(Available data):
################

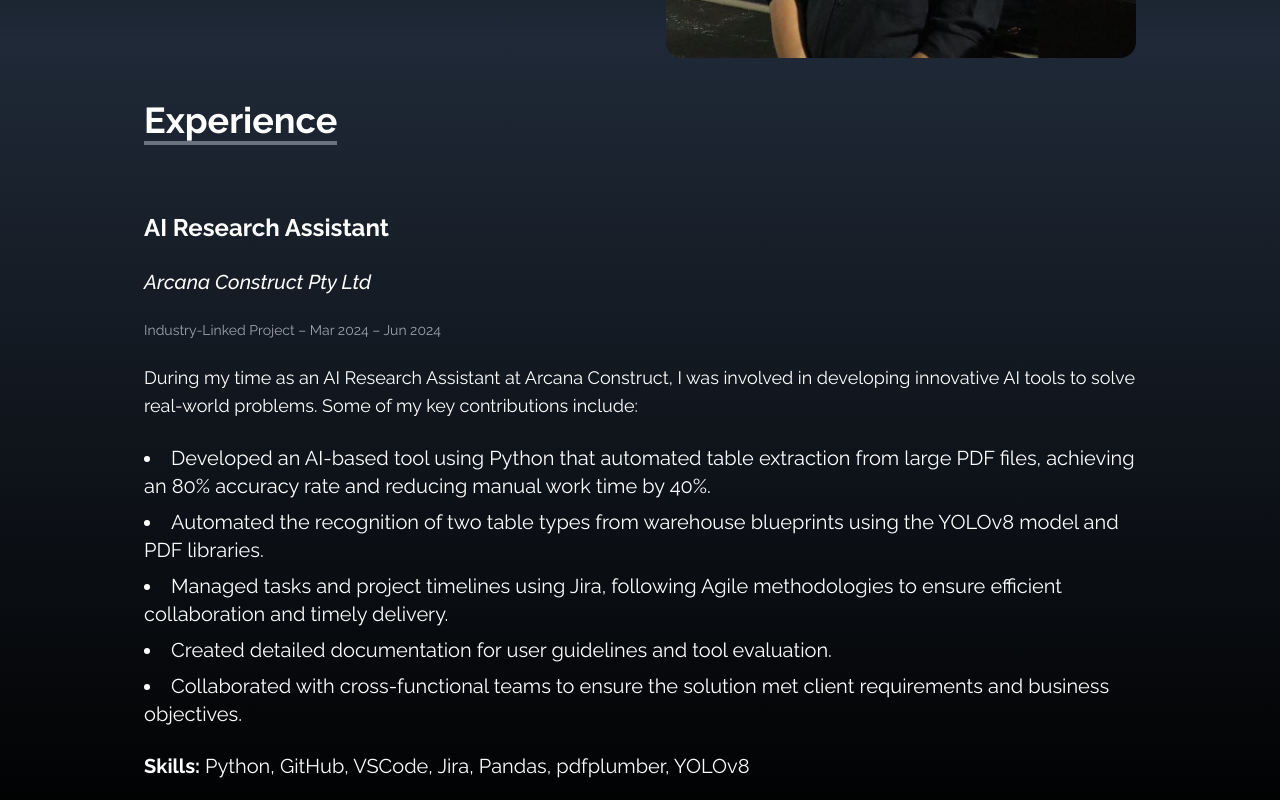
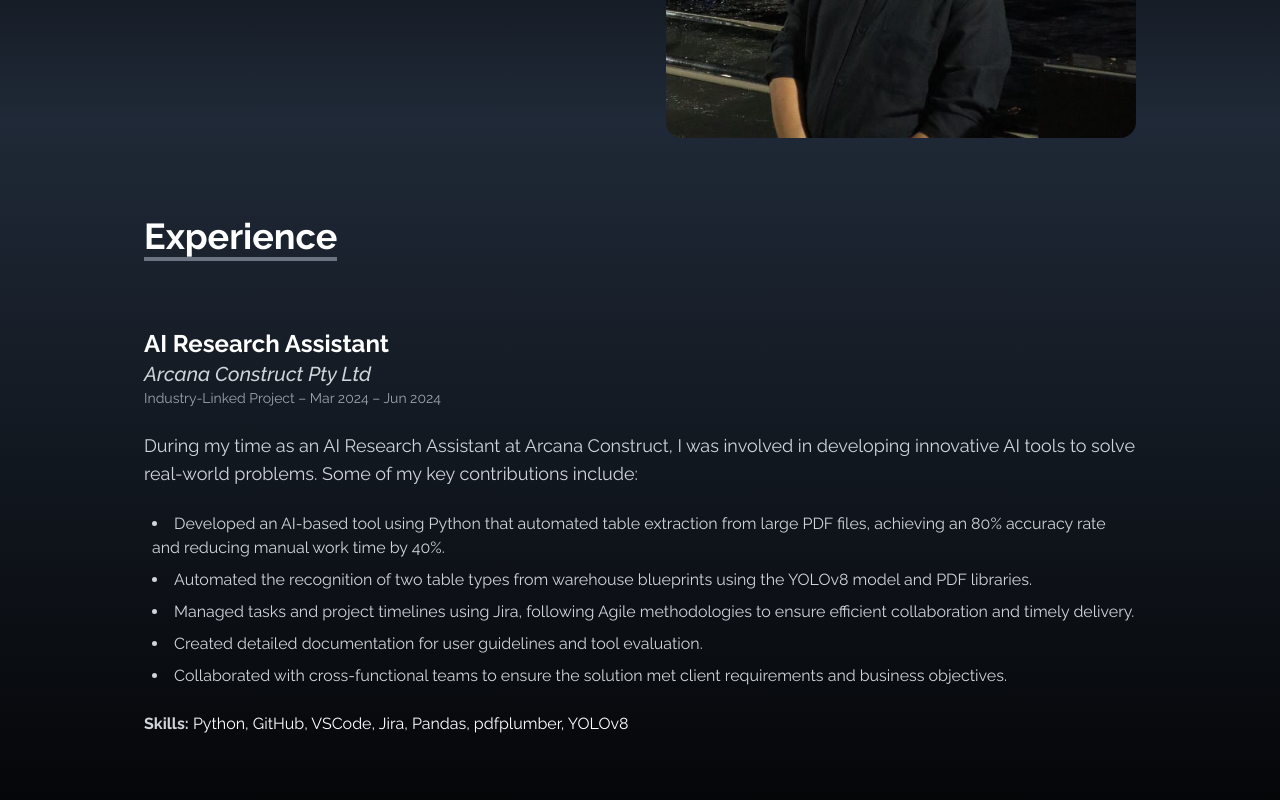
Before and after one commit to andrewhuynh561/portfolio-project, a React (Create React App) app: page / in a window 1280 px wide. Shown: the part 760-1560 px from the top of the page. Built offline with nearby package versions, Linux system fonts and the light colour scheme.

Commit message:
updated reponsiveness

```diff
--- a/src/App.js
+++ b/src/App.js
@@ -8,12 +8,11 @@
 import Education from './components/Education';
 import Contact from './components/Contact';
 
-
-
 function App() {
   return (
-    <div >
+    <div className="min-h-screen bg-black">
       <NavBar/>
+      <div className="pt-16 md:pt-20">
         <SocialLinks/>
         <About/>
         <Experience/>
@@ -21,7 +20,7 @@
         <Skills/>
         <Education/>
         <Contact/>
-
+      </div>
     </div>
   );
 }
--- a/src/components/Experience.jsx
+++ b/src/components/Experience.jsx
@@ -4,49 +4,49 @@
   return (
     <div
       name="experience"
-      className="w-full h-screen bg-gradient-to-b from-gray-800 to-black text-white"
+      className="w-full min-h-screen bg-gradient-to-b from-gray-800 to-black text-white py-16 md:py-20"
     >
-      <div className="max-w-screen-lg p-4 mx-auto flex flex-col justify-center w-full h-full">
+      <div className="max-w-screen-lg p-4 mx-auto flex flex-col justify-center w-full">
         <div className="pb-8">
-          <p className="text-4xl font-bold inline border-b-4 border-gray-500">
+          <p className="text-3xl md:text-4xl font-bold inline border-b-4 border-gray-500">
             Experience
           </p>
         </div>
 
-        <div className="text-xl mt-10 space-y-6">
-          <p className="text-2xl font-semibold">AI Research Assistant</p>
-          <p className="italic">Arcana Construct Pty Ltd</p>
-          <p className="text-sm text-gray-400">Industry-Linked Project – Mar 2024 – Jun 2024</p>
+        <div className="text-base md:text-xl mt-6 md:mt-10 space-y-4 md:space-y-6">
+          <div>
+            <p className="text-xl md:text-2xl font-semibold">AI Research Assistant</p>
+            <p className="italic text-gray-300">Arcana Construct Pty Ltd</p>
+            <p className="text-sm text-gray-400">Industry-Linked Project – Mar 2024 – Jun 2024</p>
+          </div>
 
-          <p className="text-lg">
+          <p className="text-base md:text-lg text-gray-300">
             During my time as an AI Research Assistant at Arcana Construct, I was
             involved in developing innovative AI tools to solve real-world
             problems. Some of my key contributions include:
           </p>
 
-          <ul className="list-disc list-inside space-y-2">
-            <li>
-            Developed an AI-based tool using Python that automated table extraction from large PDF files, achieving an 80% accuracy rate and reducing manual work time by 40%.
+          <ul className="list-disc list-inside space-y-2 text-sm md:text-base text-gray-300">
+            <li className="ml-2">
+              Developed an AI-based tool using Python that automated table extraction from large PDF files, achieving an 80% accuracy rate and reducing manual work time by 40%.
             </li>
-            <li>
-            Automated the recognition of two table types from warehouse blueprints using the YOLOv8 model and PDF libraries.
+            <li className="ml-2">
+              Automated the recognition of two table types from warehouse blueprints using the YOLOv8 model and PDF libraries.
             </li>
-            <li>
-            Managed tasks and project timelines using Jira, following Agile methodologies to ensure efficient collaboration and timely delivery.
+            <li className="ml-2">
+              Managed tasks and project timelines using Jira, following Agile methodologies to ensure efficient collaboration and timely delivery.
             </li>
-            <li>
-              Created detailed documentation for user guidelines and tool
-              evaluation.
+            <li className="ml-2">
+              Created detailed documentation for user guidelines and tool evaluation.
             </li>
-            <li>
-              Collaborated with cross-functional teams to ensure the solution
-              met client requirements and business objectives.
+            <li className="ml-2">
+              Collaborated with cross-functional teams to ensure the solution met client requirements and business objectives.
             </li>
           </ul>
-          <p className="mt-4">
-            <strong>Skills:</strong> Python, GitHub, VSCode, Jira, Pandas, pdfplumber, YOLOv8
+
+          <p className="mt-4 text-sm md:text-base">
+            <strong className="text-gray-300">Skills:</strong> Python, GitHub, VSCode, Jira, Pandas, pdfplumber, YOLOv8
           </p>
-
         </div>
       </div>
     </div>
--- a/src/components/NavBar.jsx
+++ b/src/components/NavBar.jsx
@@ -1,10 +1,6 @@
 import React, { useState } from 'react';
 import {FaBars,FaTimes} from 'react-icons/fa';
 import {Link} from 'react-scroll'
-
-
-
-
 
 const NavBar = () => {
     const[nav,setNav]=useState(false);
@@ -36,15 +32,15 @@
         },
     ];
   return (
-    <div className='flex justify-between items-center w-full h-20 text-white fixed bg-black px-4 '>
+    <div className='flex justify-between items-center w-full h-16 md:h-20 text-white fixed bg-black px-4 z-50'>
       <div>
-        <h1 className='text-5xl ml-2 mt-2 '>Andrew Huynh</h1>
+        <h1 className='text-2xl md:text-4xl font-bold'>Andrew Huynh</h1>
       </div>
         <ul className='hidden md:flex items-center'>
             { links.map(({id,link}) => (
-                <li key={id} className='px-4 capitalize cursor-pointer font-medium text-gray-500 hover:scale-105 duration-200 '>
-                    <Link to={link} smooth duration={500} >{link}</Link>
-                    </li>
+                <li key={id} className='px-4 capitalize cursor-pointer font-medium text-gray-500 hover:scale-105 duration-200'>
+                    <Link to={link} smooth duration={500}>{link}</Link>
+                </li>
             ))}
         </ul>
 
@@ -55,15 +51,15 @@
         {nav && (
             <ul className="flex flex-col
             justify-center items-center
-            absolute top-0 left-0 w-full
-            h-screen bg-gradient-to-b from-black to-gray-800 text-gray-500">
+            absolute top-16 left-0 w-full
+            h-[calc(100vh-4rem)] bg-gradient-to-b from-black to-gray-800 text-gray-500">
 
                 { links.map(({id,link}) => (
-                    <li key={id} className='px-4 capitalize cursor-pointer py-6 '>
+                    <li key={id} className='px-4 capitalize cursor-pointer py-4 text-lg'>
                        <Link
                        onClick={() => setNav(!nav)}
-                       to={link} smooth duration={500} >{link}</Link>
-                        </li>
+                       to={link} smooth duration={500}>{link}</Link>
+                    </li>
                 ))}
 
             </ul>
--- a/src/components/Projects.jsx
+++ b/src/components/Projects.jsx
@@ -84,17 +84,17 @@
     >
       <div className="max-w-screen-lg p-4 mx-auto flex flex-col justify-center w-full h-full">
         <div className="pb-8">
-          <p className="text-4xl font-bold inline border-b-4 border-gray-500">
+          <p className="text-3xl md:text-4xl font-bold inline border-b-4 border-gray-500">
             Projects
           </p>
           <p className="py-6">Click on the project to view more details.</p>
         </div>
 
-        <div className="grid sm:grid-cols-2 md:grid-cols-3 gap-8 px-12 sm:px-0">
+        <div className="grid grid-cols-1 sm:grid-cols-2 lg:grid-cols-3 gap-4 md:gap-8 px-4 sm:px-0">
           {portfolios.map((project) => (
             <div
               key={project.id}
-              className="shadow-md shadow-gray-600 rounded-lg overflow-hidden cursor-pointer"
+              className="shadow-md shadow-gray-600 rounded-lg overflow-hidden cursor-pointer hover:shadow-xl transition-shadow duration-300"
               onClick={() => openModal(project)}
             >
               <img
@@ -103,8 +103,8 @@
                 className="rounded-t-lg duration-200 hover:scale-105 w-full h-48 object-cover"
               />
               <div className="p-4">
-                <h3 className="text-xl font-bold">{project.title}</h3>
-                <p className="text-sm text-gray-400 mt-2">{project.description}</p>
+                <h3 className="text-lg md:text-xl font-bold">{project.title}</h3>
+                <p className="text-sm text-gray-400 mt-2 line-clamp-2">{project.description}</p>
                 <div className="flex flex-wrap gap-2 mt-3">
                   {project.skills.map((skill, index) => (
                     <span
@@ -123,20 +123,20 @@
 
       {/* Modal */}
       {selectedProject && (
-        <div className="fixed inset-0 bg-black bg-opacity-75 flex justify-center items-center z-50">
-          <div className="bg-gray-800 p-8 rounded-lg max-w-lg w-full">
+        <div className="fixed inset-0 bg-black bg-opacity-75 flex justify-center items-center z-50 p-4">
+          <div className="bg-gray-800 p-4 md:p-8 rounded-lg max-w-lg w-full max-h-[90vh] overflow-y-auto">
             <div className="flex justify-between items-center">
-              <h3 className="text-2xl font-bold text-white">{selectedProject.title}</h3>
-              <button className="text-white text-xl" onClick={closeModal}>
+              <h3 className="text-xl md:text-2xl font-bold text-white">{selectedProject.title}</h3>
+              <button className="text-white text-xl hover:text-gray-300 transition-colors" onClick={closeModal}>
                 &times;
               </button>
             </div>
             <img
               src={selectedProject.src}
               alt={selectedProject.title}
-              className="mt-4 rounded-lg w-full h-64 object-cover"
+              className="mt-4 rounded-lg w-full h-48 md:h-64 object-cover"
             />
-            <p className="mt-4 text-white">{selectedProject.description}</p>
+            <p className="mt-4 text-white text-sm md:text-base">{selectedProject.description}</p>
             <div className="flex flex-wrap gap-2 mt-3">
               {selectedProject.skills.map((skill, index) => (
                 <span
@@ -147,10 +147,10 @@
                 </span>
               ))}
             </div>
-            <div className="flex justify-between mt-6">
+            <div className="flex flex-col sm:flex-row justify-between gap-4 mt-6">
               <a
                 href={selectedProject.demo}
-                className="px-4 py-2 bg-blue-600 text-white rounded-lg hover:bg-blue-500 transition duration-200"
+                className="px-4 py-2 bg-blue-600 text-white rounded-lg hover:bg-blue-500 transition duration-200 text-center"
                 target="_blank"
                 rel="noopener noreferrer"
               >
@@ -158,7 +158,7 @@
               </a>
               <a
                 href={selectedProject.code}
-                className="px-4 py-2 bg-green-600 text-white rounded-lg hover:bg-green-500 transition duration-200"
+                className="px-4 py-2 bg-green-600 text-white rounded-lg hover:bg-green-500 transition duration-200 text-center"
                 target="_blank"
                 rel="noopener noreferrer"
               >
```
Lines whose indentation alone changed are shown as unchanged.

################

(How to complete this task): Return, from the data, each line that has the word "components" in it.

(Task solution):
 import Education from './components/Education';
 import Contact from './components/Contact';
--- a/src/components/Experience.jsx
+++ b/src/components/Experience.jsx
--- a/src/components/NavBar.jsx
+++ b/src/components/NavBar.jsx
--- a/src/components/Projects.jsx
+++ b/src/components/Projects.jsx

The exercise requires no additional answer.